● **Task instructions**
Tally the lines of the entries below that hold the word "symmetric", and please give only the total.

(Stored items from a collection)
========================================================================

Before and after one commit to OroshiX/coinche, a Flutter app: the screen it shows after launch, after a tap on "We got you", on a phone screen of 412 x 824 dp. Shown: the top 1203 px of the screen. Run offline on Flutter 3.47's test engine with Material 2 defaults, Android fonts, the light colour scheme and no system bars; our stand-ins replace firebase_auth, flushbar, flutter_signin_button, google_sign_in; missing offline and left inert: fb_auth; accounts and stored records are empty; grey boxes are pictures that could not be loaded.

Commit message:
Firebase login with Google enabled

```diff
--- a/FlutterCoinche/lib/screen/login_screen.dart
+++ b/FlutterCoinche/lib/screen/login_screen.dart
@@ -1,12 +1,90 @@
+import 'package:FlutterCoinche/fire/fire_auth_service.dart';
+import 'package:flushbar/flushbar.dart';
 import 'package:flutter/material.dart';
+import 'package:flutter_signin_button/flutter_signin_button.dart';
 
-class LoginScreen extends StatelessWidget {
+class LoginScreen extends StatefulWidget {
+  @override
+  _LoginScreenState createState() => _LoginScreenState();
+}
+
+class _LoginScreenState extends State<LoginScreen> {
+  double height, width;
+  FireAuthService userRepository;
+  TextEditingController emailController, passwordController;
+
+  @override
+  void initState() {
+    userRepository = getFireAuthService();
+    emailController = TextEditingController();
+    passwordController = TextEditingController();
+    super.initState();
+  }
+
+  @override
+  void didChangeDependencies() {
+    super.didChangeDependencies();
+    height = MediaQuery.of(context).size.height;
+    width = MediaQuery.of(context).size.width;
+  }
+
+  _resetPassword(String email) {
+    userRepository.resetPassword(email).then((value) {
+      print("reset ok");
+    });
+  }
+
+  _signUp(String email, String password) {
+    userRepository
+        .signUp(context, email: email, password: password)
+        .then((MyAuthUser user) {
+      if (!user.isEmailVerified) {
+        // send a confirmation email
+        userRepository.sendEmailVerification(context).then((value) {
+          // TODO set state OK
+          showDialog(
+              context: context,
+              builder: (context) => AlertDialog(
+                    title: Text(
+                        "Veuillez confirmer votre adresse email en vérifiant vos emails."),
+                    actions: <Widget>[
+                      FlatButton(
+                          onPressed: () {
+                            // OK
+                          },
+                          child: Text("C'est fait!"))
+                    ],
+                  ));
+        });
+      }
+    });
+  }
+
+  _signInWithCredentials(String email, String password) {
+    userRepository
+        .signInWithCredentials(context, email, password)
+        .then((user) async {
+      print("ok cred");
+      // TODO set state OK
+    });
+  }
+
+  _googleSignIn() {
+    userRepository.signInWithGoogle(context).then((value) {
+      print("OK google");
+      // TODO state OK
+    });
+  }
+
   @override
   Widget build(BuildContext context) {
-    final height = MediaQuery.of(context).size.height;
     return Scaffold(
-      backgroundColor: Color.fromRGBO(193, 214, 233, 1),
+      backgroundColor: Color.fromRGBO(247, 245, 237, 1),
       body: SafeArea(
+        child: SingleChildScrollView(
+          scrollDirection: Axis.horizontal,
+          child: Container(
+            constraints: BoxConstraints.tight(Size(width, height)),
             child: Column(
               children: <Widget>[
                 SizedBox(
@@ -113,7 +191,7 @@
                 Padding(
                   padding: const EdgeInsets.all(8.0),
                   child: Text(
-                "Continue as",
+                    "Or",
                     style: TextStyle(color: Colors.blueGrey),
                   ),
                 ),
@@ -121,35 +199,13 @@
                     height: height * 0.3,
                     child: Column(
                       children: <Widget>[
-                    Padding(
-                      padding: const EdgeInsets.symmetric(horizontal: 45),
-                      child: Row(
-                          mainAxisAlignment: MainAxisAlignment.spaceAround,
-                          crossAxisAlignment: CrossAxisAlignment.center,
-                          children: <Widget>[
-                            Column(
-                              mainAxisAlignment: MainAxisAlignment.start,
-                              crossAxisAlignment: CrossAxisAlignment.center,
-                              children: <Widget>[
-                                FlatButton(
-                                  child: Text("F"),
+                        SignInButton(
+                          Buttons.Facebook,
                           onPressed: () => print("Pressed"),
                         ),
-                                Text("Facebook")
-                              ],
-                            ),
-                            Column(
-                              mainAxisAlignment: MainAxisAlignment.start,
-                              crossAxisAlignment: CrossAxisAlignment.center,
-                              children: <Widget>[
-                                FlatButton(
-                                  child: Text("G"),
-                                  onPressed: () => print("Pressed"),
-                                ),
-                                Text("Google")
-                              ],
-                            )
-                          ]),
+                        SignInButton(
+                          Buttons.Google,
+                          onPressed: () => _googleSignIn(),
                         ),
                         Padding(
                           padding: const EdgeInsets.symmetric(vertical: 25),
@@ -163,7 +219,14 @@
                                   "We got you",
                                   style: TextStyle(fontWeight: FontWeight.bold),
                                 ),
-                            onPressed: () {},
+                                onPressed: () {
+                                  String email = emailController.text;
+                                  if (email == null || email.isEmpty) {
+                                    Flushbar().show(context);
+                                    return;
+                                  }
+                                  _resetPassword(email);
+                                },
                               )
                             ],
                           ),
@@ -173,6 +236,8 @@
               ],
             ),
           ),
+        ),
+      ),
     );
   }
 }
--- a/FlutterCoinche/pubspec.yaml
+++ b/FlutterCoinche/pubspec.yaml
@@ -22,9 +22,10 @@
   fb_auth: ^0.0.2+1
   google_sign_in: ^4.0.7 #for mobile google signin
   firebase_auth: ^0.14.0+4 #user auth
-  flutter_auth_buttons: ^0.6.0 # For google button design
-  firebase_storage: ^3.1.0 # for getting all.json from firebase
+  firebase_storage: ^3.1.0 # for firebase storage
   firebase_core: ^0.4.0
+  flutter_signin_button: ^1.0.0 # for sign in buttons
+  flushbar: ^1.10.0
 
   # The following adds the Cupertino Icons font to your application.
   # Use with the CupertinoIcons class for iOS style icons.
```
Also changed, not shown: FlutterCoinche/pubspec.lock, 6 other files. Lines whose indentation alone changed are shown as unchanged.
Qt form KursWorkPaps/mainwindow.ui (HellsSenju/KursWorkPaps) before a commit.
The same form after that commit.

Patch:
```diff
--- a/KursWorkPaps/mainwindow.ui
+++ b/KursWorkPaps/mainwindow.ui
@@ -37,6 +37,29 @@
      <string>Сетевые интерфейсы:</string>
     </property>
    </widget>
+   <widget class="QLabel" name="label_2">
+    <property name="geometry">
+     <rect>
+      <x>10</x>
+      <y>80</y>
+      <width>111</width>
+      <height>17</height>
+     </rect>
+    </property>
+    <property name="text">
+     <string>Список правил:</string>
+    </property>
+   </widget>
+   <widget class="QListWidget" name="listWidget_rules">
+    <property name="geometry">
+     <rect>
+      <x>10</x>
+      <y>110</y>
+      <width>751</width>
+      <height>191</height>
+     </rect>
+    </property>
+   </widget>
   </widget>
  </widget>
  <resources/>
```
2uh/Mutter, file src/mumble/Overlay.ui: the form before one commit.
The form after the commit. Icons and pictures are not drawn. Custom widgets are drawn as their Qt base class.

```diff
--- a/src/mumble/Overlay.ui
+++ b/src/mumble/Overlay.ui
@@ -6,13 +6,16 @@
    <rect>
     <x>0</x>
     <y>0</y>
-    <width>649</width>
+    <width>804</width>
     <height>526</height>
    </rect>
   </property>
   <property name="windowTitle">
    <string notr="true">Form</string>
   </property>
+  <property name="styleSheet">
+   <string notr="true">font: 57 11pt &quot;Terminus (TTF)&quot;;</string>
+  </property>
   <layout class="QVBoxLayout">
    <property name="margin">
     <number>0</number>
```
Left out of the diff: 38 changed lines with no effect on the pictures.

========================================================================

● **The completed task**
2